The suit challenges only barrier culverts under state roads that affect salmon m s passing through the tribes’ usual and accustomed fishing areas, as defined in United States vs. Washington, said Billy Frank Jr., chairman of the Northwest Indian Fisheries Commission. Well over half of the barrier culverts needing repair can be found in western Washington. In fact, 50 of the 75 culverts listed as having the greatest impact on habitat can be found in the United States YS. Washington case area, which encompasses a portion of western Washington that runs roughly from the Cascades to the Pacific Coast, and from Grays Harbor to the Canadian border.

“Despite huge reductions in the harvest of fish guaranteed to US by treaty, wild salmon runs have continued to decline. It is clear that habitat loss and degradation are the root of the problem.”

Tribes have voluntarily reduced their treaty-protected share of salmon harvest by about 90 percent over the past two decades, largely because of needs to protect weall wild salmon stocks.

According to a 1997 report by the Washington State Department of Transportation (WDOT) and Washington Department of Fish and Wildlife (WDFW), barriers to fish passage at road culverts axe “one of the most recurrent and correctable obstacles to healthy salmonid populations in Washington.” The report identifies 363 culverts under state roads in Washington that need correction.

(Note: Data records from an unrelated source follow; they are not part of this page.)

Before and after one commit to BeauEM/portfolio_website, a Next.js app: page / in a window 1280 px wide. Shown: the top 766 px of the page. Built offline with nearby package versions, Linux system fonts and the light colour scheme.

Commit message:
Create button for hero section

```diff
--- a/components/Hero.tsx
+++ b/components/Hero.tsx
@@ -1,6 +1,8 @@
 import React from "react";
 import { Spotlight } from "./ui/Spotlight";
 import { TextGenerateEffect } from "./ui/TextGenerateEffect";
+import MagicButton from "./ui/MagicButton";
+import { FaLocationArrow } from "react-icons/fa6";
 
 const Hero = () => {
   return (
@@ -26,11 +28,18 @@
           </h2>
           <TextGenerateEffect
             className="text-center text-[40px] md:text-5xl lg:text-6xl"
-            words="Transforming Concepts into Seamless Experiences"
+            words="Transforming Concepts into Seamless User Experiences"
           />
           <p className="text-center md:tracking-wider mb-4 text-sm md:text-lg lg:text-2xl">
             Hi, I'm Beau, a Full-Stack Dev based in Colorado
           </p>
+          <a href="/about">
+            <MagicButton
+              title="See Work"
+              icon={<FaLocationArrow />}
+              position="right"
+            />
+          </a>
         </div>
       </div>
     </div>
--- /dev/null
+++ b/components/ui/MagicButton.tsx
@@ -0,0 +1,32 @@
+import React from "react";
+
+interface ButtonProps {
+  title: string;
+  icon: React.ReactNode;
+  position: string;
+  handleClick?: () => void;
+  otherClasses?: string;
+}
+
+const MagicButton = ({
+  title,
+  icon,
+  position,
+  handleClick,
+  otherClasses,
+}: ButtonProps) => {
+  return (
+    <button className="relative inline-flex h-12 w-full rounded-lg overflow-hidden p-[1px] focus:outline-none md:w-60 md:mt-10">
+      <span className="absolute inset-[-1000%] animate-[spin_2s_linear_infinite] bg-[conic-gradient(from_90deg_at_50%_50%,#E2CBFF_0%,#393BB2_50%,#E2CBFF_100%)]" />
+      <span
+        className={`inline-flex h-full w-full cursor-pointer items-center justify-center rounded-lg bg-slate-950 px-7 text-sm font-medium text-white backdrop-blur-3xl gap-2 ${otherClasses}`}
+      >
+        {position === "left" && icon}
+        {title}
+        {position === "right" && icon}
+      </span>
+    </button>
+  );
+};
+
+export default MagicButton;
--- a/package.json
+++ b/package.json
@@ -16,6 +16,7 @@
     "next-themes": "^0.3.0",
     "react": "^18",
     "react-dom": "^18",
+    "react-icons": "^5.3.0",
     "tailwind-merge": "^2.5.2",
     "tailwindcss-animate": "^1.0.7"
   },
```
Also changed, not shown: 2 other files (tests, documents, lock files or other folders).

The agency closely surveyed 193 of those culverts, and 177 were identified as offering a significant amount of habitat gain above the blockage. The I77 culverts block 249 linear miles of salmon spawning and rearing habitat, according to the report. Even if only half of the fish-blocking culverts under state roads were repaired, 200,000 more adult wild salmon could be produced annually, the report says. The agency admits that all of its estimates of lost habitat and production are conservatively low.

According to the report, fixing the barrier culverts statewide would result in an economic benefit far exceeding the repair costs.

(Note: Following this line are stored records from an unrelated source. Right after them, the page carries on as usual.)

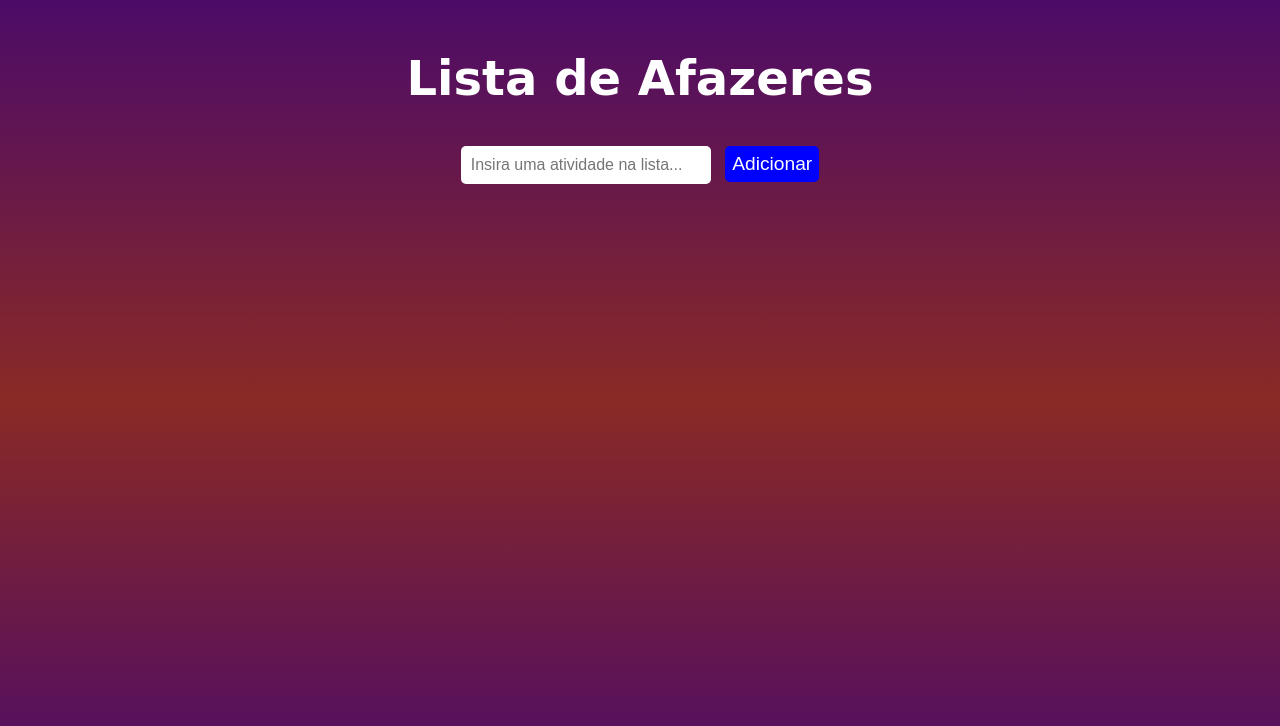
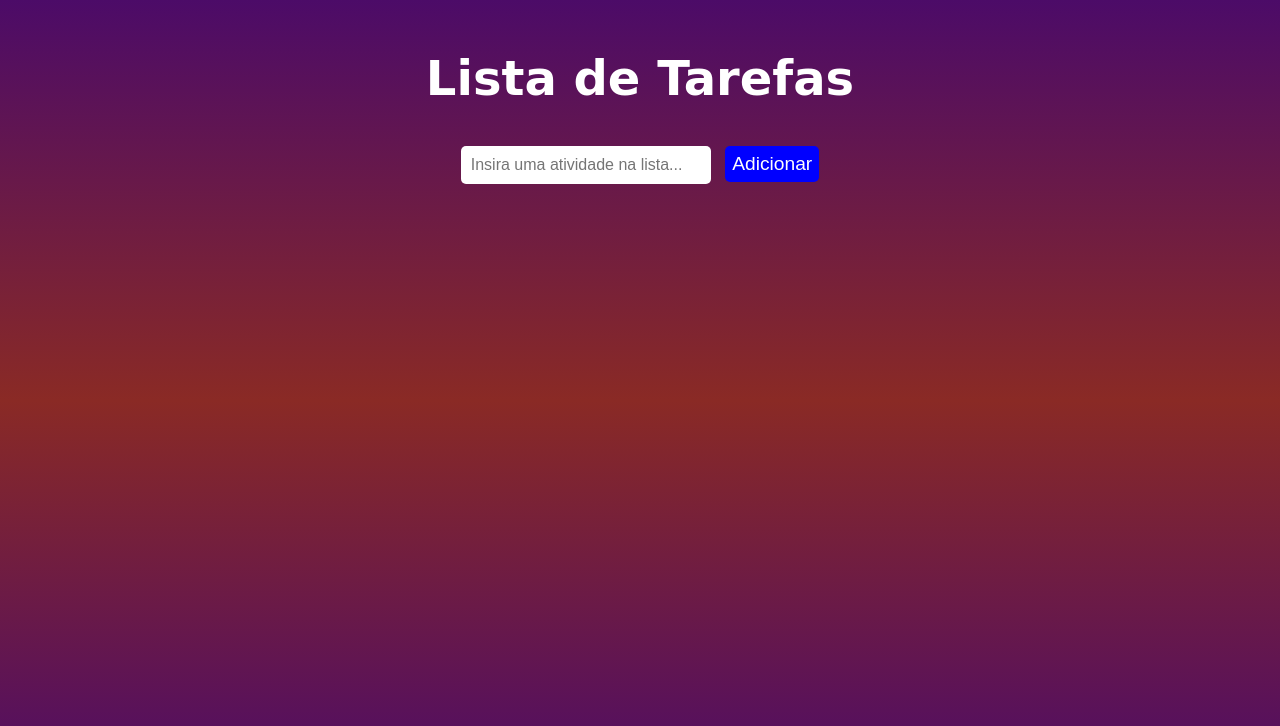
Before and after one commit to cleybsonol/DEVinHouse-Projeto1, a plain HTML site: page index.html in a window 1280 px wide. Shown: the top 726 px of the page. Drawn offline with Linux system fonts and the light colour scheme.

Commit message:
alteração do H1 e do tamanho do container

```diff
--- a/css/style.css
+++ b/css/style.css
@@ -28,7 +28,7 @@ ul {
 /* container onde ficará o conteúdo principal do site */
 
 .container {
-  min-width: 700px;
+  min-width: 50vw;
   min-height: 100vh;
   display: flex;
   flex-direction: column;
--- a/index.html
+++ b/index.html
@@ -17,7 +17,7 @@
 
 <body>
     <div class="container">
-        <h1>Lista de Afazeres</h1>
+        <h1>Lista de Tarefas</h1>
 
         <form class="todo-form">
             <input type="text" class="todo-input" maxlength="100" placeholder="Insira uma atividade na lista...">
```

“Everyone, both Indian and non-Indian, would benefit from fixing these culverts, not to mention the salmon resource itself,” said Frank. “We are simply asking that these culverts be fixed. We are not seeking compensation for past damages.”

“The treaty tribes have been patient, prefer to cooperate, rather than litigate, to achieve salmon recovery,” said Wm. Ron Allen, chairman of the Jamestown S’Klallam Tribe. “While there have been some successes, and while we will continue to collaborate on serious efforts to recover wild salmon, the tribes can no longer stand by and watch the salmon resource be destroyed along with their treaty rights,” Allen said.

Tribal officials noted that state government has made some effort to address the problem of barrier culverts, including a special appropriation by the State Legislature. However, the WDOT/WDFW report estimates that it would take 20-30 years to fix the barrier culverts statewide through specially funded projects and as part of work on other road projects. If special funding alone were used, the report estimates that it would take 100 years.

“The state simply must fix these barrier culverts more quickly. We cannot afford to wait for another ESA listing or until there are no more fish left,” said Merle Jefferson, natural resources director for the Lummi Nation. “This is just one piece of the salmon recovery puzzle, but it is an important piece, and an easy piece to put into place. The cost is relatively small, compared to the benefits,” he said.

“Twenty-five years after the Boldt Decision, the tribes are today harvesting about the same number of fish as they were before the ruling in that case,” Frank said. “If we are going to achieve our shared goal of salmon recovery, we must begin to meaningfully address the main cause of the salmon’s decline, which is loss and degradation of spawning and rearing habitat. This court action is a step in that direction.”